People don't touch each other enough, research shows, but male athlete subcultures are a prominent exception. Ongoing studies confirm interpersonal touching among members of amateur or professional sports teams is rampant, and the benefits are extraordinary.
"Tactile communication, or physical touching, promotes co-operation between people, communicates distinct emotions, soothes in time of stress and is used to make inferences of warmth and trust," reports a team of University of California researchers. "Physical touch increases both individual and group performance."
According to Michael Kraus, Dacher Keltner and their University of California colleagues, athletes who touch their teammates most often and for longer periods of time have the best athletic performances and their teams tend to be most successful.
"Good teams are touchier than bad teams," the research team confirmed. "Touchiest players usually excel; touchier basketball players manage the ball better."
According to James Coan at the University of Virginia "supportive touching'' distributes initiative better and promotes collective achievement.
Touching among athletes takes many forms: fist-bumping, leaping shoulder-bumping, hugging, high-fives and butt-patting.
The University of California researchers report "The most touch-bonded teams are the most successful teams,'' and regularly have the most successful competition seasons.
"Touch predicts improved performance,'' the researchers confirmed. "Co-operative behaviour between teammates explained the association between touch and performance, and the presence of group touching is inseparable from group co-operation.''
A 2004 study by Linda Kneidinger at Temple University and her colleagues showed that among baseball players, females touched teammates more often than males, especially after negative team events. Males touched each other more often during "away" games rather than during home games.
"Touch involves an invasion of personal space, but (in sports) it is often well-received,'' the researchers reported. "Outside narrow limits, bodily contact can be unacceptable.''

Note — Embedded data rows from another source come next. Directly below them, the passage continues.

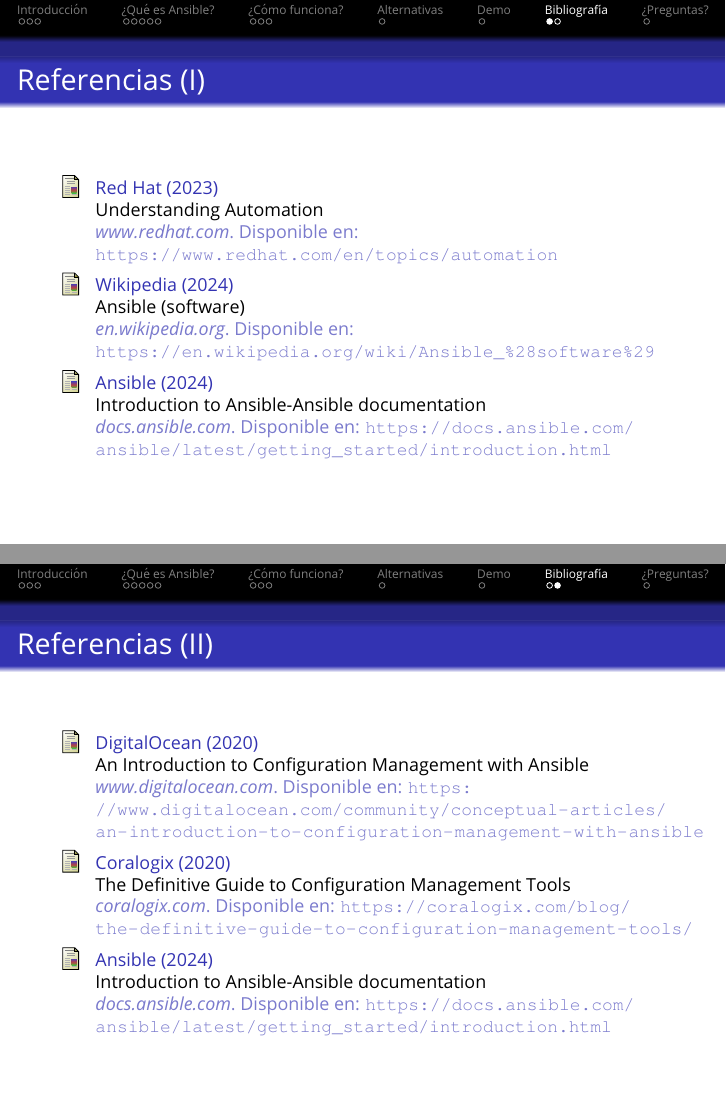
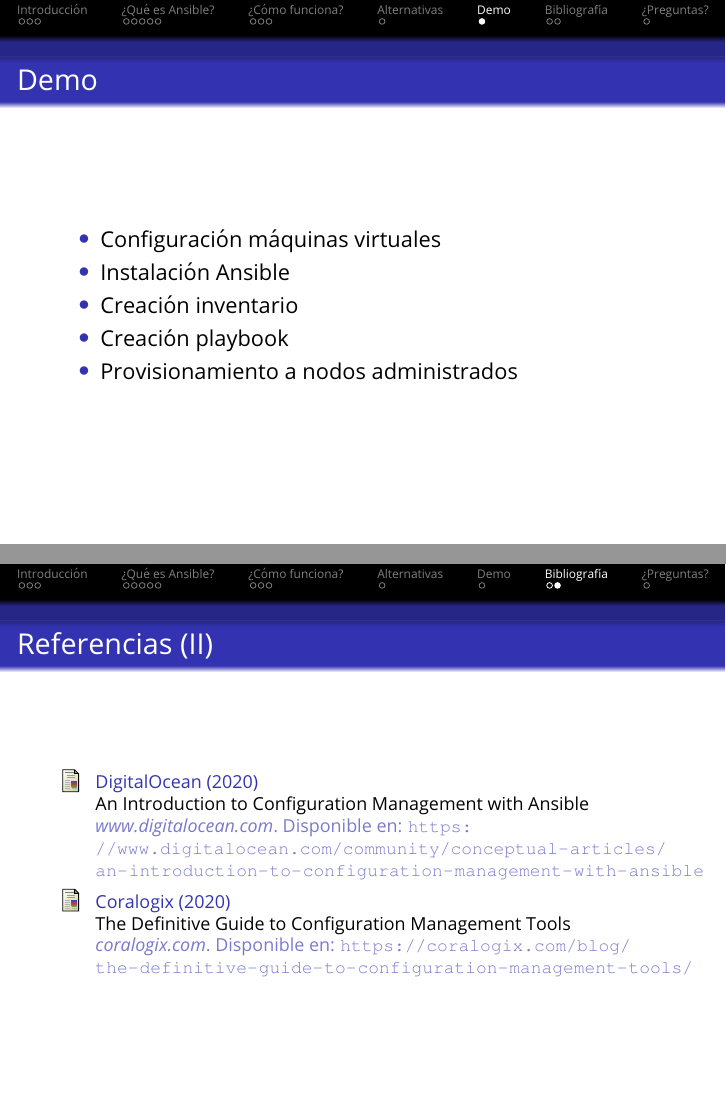
Before and after one commit to Lucia-Martin17/GyARedes-Ansible, LaTeX slides (Documents/LaTeX/Ansible/template.tex): pages 16 and 17 of 18 before the commit and pages 15 and 17 of 18 after it, joined at a grey line. Compiled offline with pdfLaTeX.

Commit message:
presentacion

```diff
--- a/Documents/LaTeX/Ansible/template.tex
+++ b/Documents/LaTeX/Ansible/template.tex
@@ -389,6 +391,13 @@
 
 \begin{frame}
 	\frametitle{Demo}
+	\begin{itemize}
+		\item Configuración máquinas virtuales
+		\item Instalación Ansible
+		\item Creación inventario
+		\item Creación playbook
+		\item Provisionamiento a nodos administrados
+	\end{itemize}
 
 \end{frame}
 
@@ -437,12 +446,6 @@
 		Coralogix (2020)
 		\newblock The Definitive Guide to Configuration Management Tools
 		\newblock \emph{coralogix.com}. Disponible en: \url{https://coralogix.com/blog/the-definitive-guide-to-configuration-management-tools/}
-
-			\bibitem[docs-ansible, 2024]{p6}
-                Ansible (2024)
-                \newblock Introduction to Ansible-Ansible documentation
-                \newblock \emph{docs.ansible.com}. Disponible en: \url{https://docs.ansible.com/ansible/latest/getting_started/introduction.html}
-
 	\end{thebibliography}
 \end{frame}
 
```
Also changed, not shown: Documents/LaTeX/Ansible/Images/playbook.pdf (added), Documents/LaTeX/Ansible/template.pdf, Documents/LaTeX/Ansible/template.tex (4 more changed lines). Lines whose indentation alone changed are shown as unchanged.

Smith's team says touching has been identified as being very important to humans.
Touching has significant therapeutic value.

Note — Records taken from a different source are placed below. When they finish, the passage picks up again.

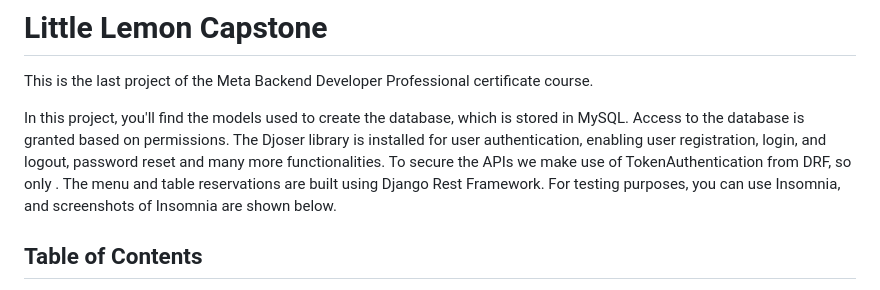
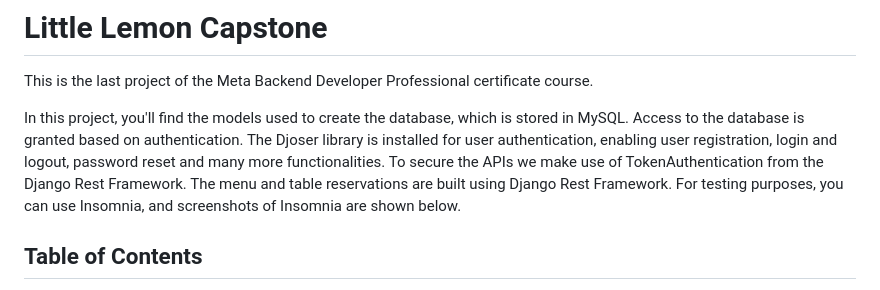
Before and after one commit to Jeffreybekker/LittleLemon, a Markdown page: README.md, the part around the change. Drawn GitHub-style.

```diff
--- a/README.md
+++ b/README.md
@@ -1,7 +1,7 @@
 # Little Lemon Capstone
 
 <p>This is the last project of the Meta Backend Developer Professional certificate course.</p>
-<p>In this project, you'll find the models used to create the database, which is stored in MySQL. Access to the database is granted based on permissions. The Djoser library is installed for user authentication, enabling user registration, login, and logout, password reset and many more functionalities. To secure the APIs we make use of TokenAuthentication from DRF, so only . The menu and table reservations are built using Django Rest Framework. For testing purposes, you can use Insomnia, and screenshots of Insomnia are shown below.</p>
+<p>In this project, you'll find the models used to create the database, which is stored in MySQL. Access to the database is granted based on authentication. The Djoser library is installed for user authentication, enabling user registration, login and logout, password reset and many more functionalities. To secure the APIs we make use of TokenAuthentication from the Django Rest Framework. The menu and table reservations are built using Django Rest Framework. For testing purposes, you can use Insomnia, and screenshots of Insomnia are shown below.</p>
 
 
 ## Table of Contents
```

According to Kathryn Barnett at Texas Women's University, health-care professionals regularly use touching as therapy in a variety of medical situations, most notably in pediatrics and maternity matters. One study showed eight out of every 10 patients at a clinic were touched regularly on the hands and shoulders, and the touch had therapeutic results.
A study by Tria O'Maille and Rosiann Kasayka showed touch therapy boosts sensory awareness.

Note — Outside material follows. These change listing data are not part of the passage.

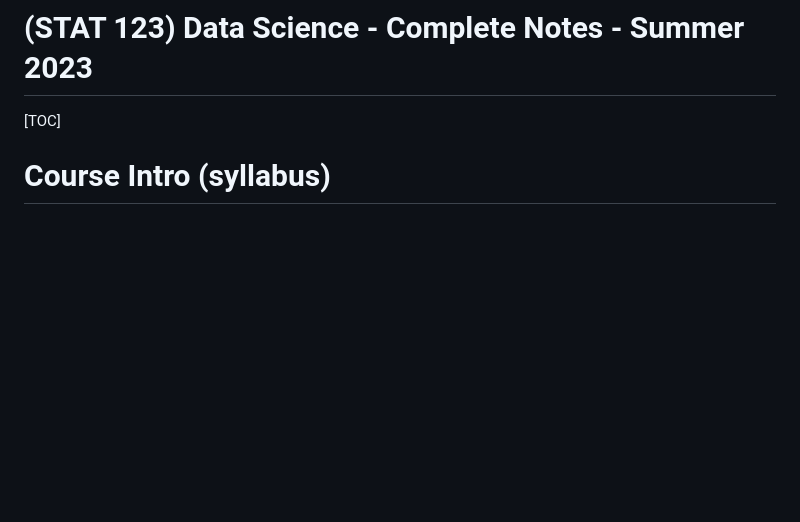
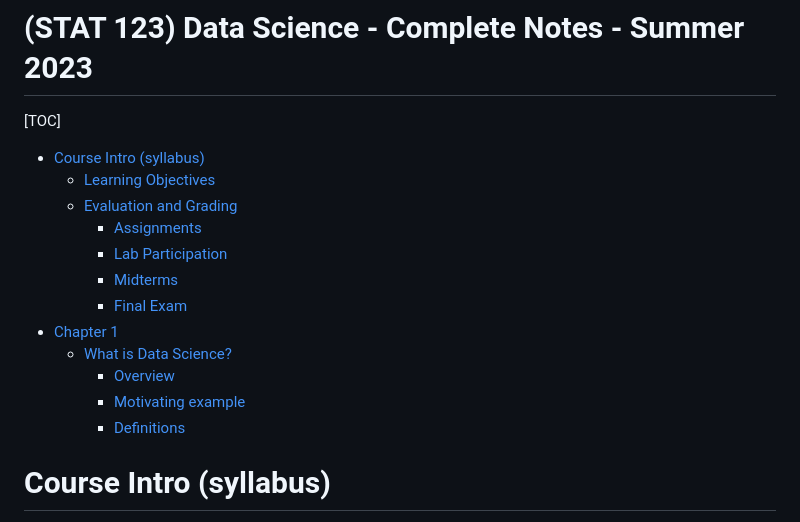
Before and after one commit to brandenw95/UVIC_STAT_123_Notes, a Markdown page: README.md, the part around the change. Drawn GitHub-style; blank space fills up the shorter version.

```diff
--- a/README.md
+++ b/README.md
@@ -1,6 +1,19 @@
 # (STAT 123) Data Science - Complete Notes - Summer 2023
 
 [TOC]
+
+- [Course Intro (syllabus)](#course-intro--syllabus-)
+  * [Learning Objectives](#learning-objectives)
+  * [Evaluation and Grading](#evaluation-and-grading)
+    + [Assignments](#assignments)
+    + [Lab Participation](#lab-participation)
+    + [Midterms](#midterms)
+    + [Final Exam](#final-exam)
+- [Chapter 1](#chapter-1)
+  * [What is Data Science?](#what-is-data-science-)
+    + [Overview](#overview)
+    + [Motivating example](#motivating-example)
+    + [Definitions](#definitions)
 
 # Course Intro (syllabus)
 
```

"Touching improves the clinical course of several conditions, including growth and development of preterm infants, reducing pain, increasing attentiveness, diminishing depression and enhancing immune function,'' they found.
If interpersonal touching is so beneficial, one might wonder why it is not more widespread in North American society.
Psychologists suggest that is because North Americans discourage touching. A 1978 study by Nan Sussman and H.M. Rosenfeld indicated males consider male-male touching to be an intrusion, although women do not dislike female-female touching.
"Observations among (North American) adults have revealed rates of touching far below that of many European and Latin American countries,'' Smith's team says.
Cultural phobias dictate touching prevalence, according to a new study by Darius Dolinsky at the Warsaw School of Social Sciences. In North America, men dislike being touched by men whereas women dislike being touched by strangers.
The main exceptions to the general anti-touching mindset are: sports, dancing, games, crowds, greetings and partings and medical treatments.
Meanwhile, a University of California study shows warm touching generates oxytocin, a hormone that creates feelings of trust.
Robert Alison has a doctorate in zoology and is based in Victoria, B.C.